Monday December 17, 2007

Bridging the Gap

The Dayton Early College Academy continues to make national news by bridging the gap between high school and college for urban youth.

Featured in the recently released book, Minding the Gap: Why Integrating High School with College Makes Sense and How to Do It, the Dayton Early College Academy continues to be nationally recognized as a leader in innovative education by helping urban youth achieve success in high school and go on to college.

Located on the University of Dayton campus through a partnership between the University and the Dayton Public Schools, DECA is a non-traditional charter high school with the singular focus of preparing urban students to succeed in college. Many of the students are from low-income families and will be the first generation to go to college.

"We have a lot of people coming in to see what we've done at DECA because we haven't just created a school that's operational, we've created an environment that's a model of best practices," said Thomas J. Lasley, dean of UD's School of Education and Allied Professions.

Established in 2003, DECA's evolution has been researched and closely scrutinized as an innovative education experiment by the Harvard Graduate School of Education in a June paper, and the KnowledgeWorks Foundation, reported on DECA's progress in two October reports. The New York Times reported twice on DECA's first graduating class earlier this year.

According to KnowledgeWorks the two reports, "Every Student Deserves a Legacy 2007: Real-life stories from the front lines of high school reform," and "To a Higher Degree: Real-life stories of progress in four early college high schools" focus on the true stories of students and explore "why it's so hard to change schools and how, despite the obstacles, change is taking place."

Lasley, one of the principal architects of DECA recently shepherded the school's transition into an independent charter school. And while Lasley said he appreciates the national attention the school continues to receive, he remains focused on the school's long-term success.

Although every member of DECA's first graduating class went on to college, financial challenges prompted the school's conversion from a public to a charter school. As a charter school, DECA is sponsored by the Dayton Public Schools but governed by an independent board of community leaders. UD provides support and academic oversight.

UD is one of only a handful of top-tier universities — and the only Catholic university — to operate a charter high school, according to the October 10 issue of Education Week, in a report on the University of Chicago's charter school.

The stakes are high: according to a Washington Post report this year, the general public believes national high school graduation rates are around 90 percent. However, the truth is much bleaker – only two out of three students actually graduate with their classmates.

This new involvement of private institutions in a traditionally public arena is a natural one for the University, which always been a leader in the Dayton community on issues such as neighborhood revitalization and economic development, Lasley said.

"UD is very much a part of Dayton. What happens to Dayton is going to happen to the University of Dayton. If Dayton has a dysfunctional school system with too few opportunities for academic advancement for the students, then this will ultimately impact UD. We don't want to see this happen to Dayton – to our community," he said.

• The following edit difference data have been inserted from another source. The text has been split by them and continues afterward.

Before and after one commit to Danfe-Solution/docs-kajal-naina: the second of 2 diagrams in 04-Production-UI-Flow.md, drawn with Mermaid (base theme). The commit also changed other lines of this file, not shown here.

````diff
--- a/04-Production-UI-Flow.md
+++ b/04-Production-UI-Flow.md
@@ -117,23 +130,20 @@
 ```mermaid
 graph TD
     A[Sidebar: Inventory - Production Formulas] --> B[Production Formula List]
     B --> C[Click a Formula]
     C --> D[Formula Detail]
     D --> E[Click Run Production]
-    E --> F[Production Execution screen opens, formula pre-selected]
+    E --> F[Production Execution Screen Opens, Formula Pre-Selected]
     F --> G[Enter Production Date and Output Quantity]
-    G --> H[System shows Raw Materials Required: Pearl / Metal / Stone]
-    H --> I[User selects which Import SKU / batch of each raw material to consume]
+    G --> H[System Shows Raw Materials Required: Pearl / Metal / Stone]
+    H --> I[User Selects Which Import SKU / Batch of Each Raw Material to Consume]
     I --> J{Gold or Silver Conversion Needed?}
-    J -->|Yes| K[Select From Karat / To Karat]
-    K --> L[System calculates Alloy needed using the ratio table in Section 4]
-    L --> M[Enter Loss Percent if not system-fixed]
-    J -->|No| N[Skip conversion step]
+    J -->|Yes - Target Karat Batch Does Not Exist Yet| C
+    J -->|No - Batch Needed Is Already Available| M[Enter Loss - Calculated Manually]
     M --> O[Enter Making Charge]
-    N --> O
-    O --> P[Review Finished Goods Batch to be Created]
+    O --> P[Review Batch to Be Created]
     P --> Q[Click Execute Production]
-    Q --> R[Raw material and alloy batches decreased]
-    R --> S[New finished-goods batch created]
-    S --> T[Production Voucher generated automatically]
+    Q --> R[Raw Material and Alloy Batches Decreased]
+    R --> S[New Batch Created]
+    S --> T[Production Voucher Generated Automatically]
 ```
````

DECA puts these ordinary urban students in a unique position ? the driver's seat for their future success.

"What people are seeing is that we've vested much more responsibility in the hands of the students," Lasley said.

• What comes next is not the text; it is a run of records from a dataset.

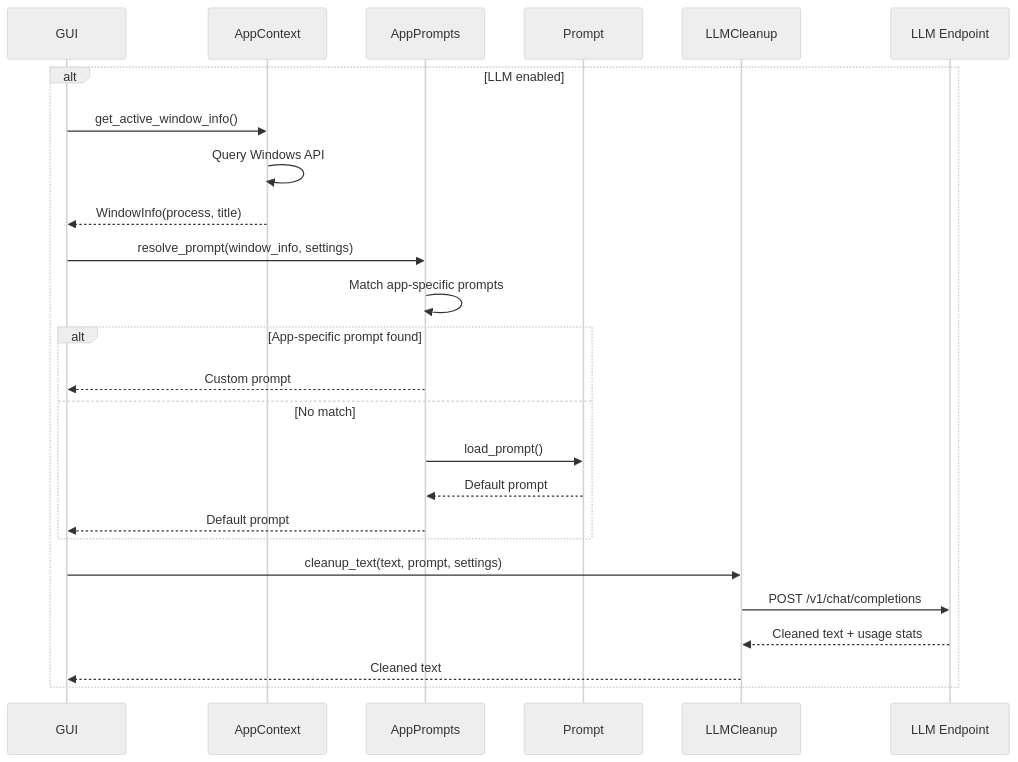
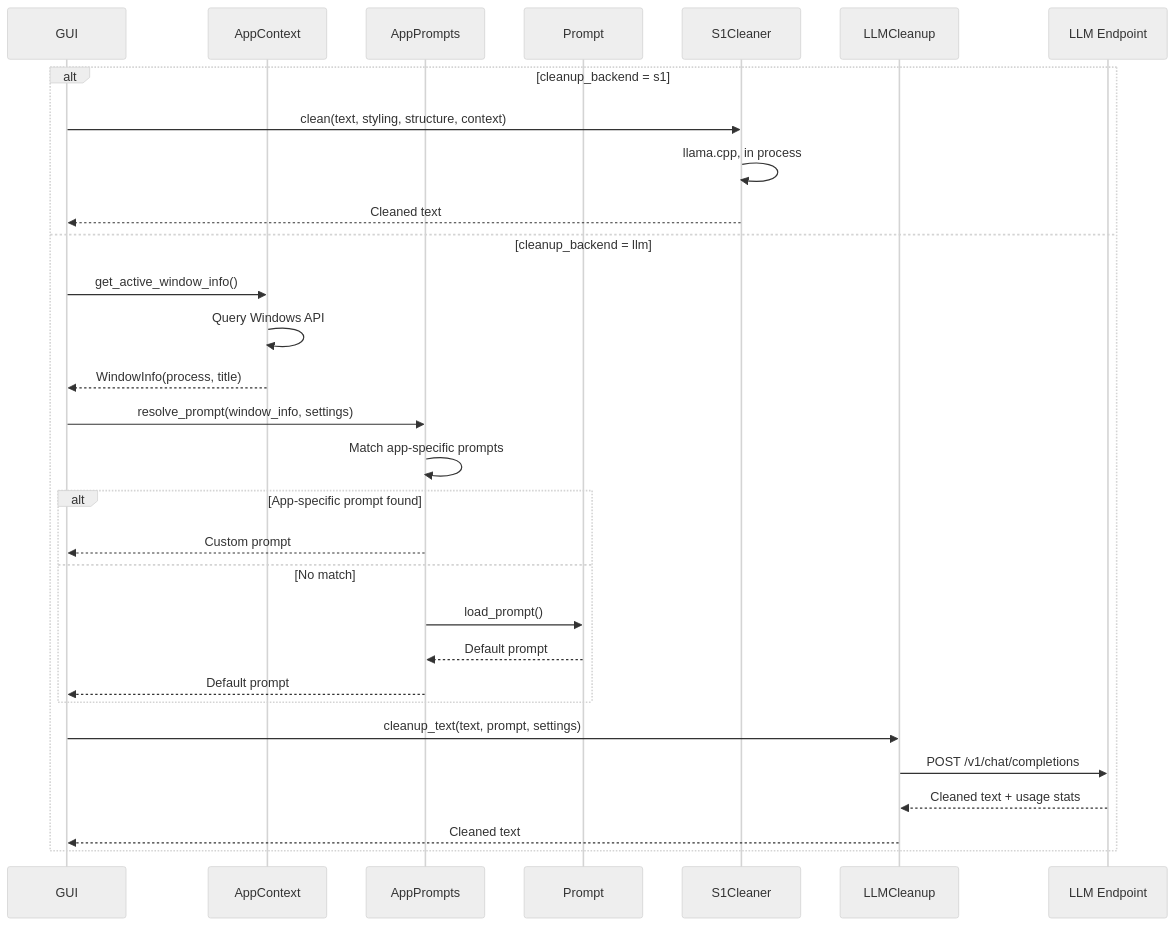
One commit to dancwilliams/whisper-dictate changed the fourth of 6 diagrams in docs/architecture.md. Above: the diagram before and after it, drawn with Mermaid (neutral theme). The commit also changed other lines of this file and 1 other file, not shown here.

````diff
--- a/docs/architecture.md
+++ b/docs/architecture.md
@@ -133,30 +161,35 @@
 ```mermaid
 sequenceDiagram
     participant GUI
     participant AppCtx as AppContext
     participant AppPr as AppPrompts
     participant Prompt
+    participant S1 as S1Cleaner
     participant LLM as LLMCleanup
     participant API as LLM Endpoint
 
-    alt LLM enabled
+    alt cleanup_backend = s1
+        GUI->>S1: clean(text, styling, structure, context)
+        S1->>S1: llama.cpp, in process
+        S1-->>GUI: Cleaned text
+    else cleanup_backend = llm
         GUI->>AppCtx: get_active_window_info()
         AppCtx->>AppCtx: Query Windows API
         AppCtx-->>GUI: WindowInfo(process, title)
 
         GUI->>AppPr: resolve_prompt(window_info, settings)
         AppPr->>AppPr: Match app-specific prompts
         alt App-specific prompt found
             AppPr-->>GUI: Custom prompt
         else No match
             AppPr->>Prompt: load_prompt()
             Prompt-->>AppPr: Default prompt
             AppPr-->>GUI: Default prompt
         end
 
         GUI->>LLM: cleanup_text(text, prompt, settings)
         LLM->>API: POST /v1/chat/completions
         API-->>LLM: Cleaned text + usage stats
         LLM-->>GUI: Cleaned text
     end
 ```
````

"Our challenges at DECA are not just academic. We have to help students envision themselves as college students. Being the first in your family to go to college makes this more complex," said Judy Hennessey, DECA's principal. "We have some students who are the primary caretakers at home. For all practical purposes, they don't have parents – they are the parents."

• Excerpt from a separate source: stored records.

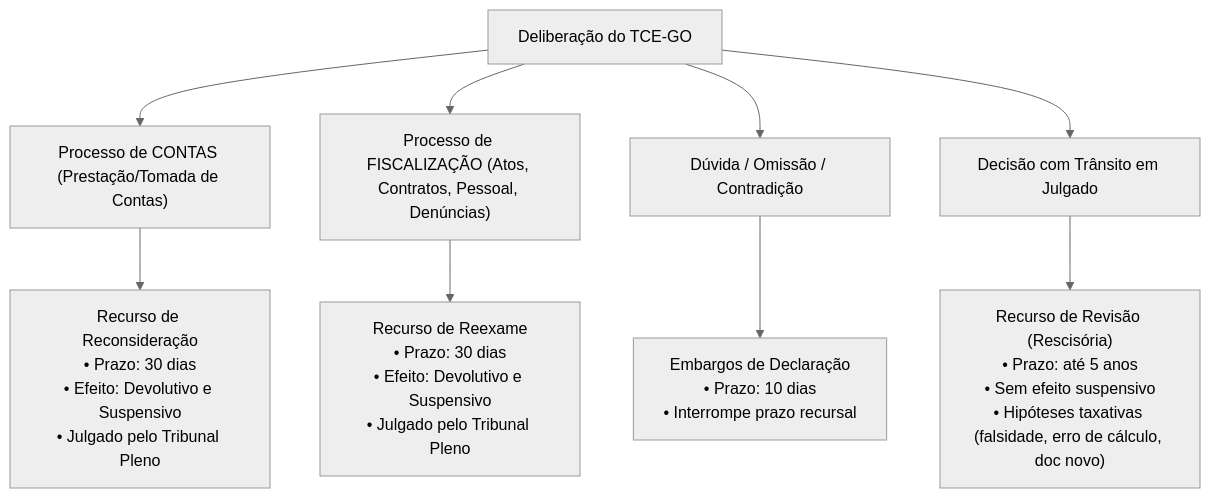
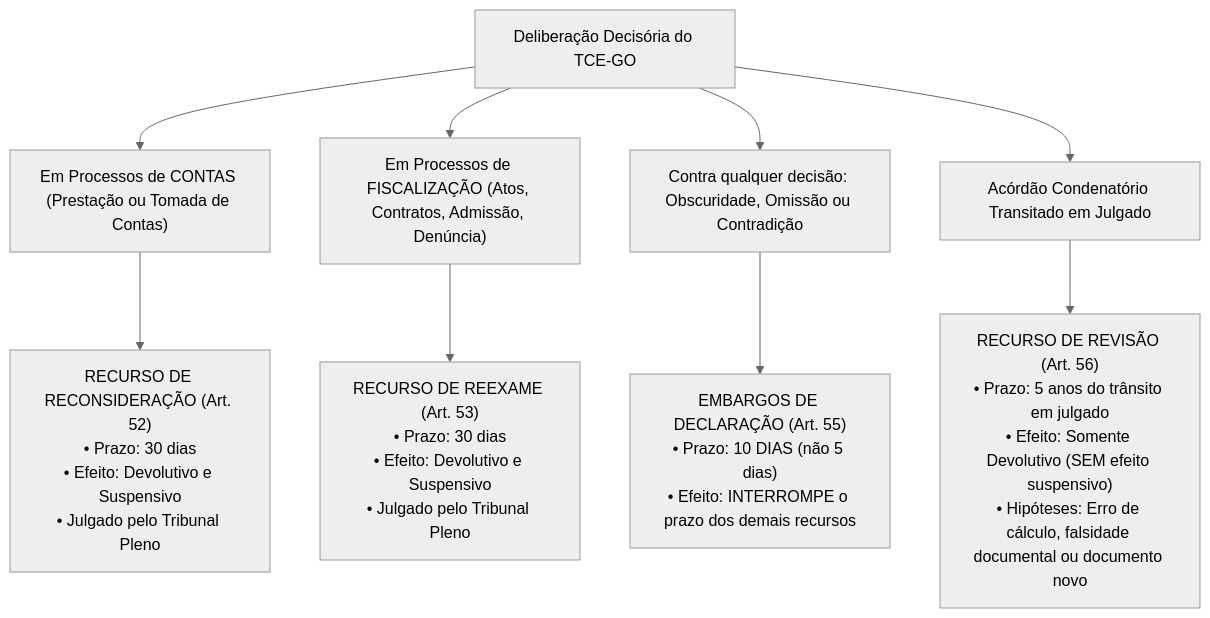
One commit to thiagosantos346/TCE-GO-2027 changed the second of 2 diagrams in fontes_de_estudo/conhecimentos_gerais/03_legislacao_institucional/02_lei_organica_tce_go_lei_16168_2007.md. Above: the diagram before and after it, drawn with Mermaid (neutral theme). The commit also changed other lines of this file and 119 other files, not shown here.

````diff
--- a/fontes_de_estudo/conhecimentos_gerais/03_legislacao_institucional/02_lei_organica_tce_go_lei_16168_2007.md
+++ b/fontes_de_estudo/conhecimentos_gerais/03_legislacao_institucional/02_lei_organica_tce_go_lei_16168_2007.md
@@ -188,14 +233,14 @@
 ```mermaid
 graph TD
-    Decisao[Deliberação do TCE-GO]
+    Deliberacao["Deliberação Decisória do TCE-GO"]
     
-    Decisao --> ProcessoContas["Processo de CONTAS (Prestação/Tomada de Contas)"]
-    Decisao --> ProcessoFiscalizacao["Processo de FISCALIZAÇÃO (Atos, Contratos, Pessoal, Denúncias)"]
-    Decisao --> Obscuridade["Dúvida / Omissão / Contradição"]
-    Decisao --> TransitoJulgado["Decisão com Trânsito em Julgado"]
+    Deliberacao --> ProcessoContas["Em Processos de CONTAS (Prestação ou Tomada de Contas)"]
+    Deliberacao --> ProcessoFisc["Em Processos de FISCALIZAÇÃO (Atos, Contratos, Admissão, Denúncia)"]
+    Deliberacao --> VicioInterno["Contra qualquer decisão: Obscuridade, Omissão ou Contradição"]
+    Deliberacao --> CoisaJulgada["Acórdão Condenatório Transitado em Julgado"]
     
-    ProcessoContas --> RReconsideracao["Recurso de Reconsideração<br/>• Prazo: 30 dias<br/>• Efeito: Devolutivo e Suspensivo<br/>• Julgado pelo Tribunal Pleno"]
-    ProcessoFiscalizacao --> RReexame["Recurso de Reexame<br/>• Prazo: 30 dias<br/>• Efeito: Devolutivo e Suspensivo<br/>• Julgado pelo Tribunal Pleno"]
-    Obscuridade --> ED["Embargos de Declaração<br/>• Prazo: 10 dias<br/>• Interrompe prazo recursal"]
-    TransitoJulgado --> RRevisao["Recurso de Revisão (Rescisória)<br/>• Prazo: até 5 anos<br/>• Sem efeito suspensivo<br/>• Hipóteses taxativas (falsidade, erro de cálculo, doc novo)"]
+    ProcessoContas --> RecReconsideracao["RECURSO DE RECONSIDERAÇÃO (Art. 52)<br/>• Prazo: 30 dias<br/>• Efeito: Devolutivo e Suspensivo<br/>• Julgado pelo Tribunal Pleno"]
+    ProcessoFisc --> RecReexame["RECURSO DE REEXAME (Art. 53)<br/>• Prazo: 30 dias<br/>• Efeito: Devolutivo e Suspensivo<br/>• Julgado pelo Tribunal Pleno"]
+    VicioInterno --> EmbDeclara["EMBARGOS DE DECLARAÇÃO (Art. 55)<br/>• Prazo: 10 DIAS (não 5 dias)<br/>• Efeito: INTERROMPE o prazo dos demais recursos"]
+    CoisaJulgada --> RecRevisao["RECURSO DE REVISÃO (Art. 56)<br/>• Prazo: 5 anos do trânsito em julgado<br/>• Efeito: Somente Devolutivo (SEM efeito suspensivo)<br/>• Hipóteses: Erro de cálculo, falsidade documental ou documento novo"]
 ```
````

Hennessey said DECA recognizes these special circumstances and builds on them, allowing students who were making crucial decisions at home to make informed decisions about their educations. They learn that college prep classes are important and they learn that the tools for success are within their reach.

Through DECA's innovative high school curriculum, students are prepared for college work and then take college classes at Sinclair Community College and UD. By the time they graduate from DECA, they understand they can succeed in college because they've already experienced that success, he said.

"I think my best day at DECA was graduation last year," said Lasley. "Every student who graduated from DECA decided to go to college. Knowing that some of these kids, without a shadow of a doubt, would never have gone to college without DECA. It's changed lives."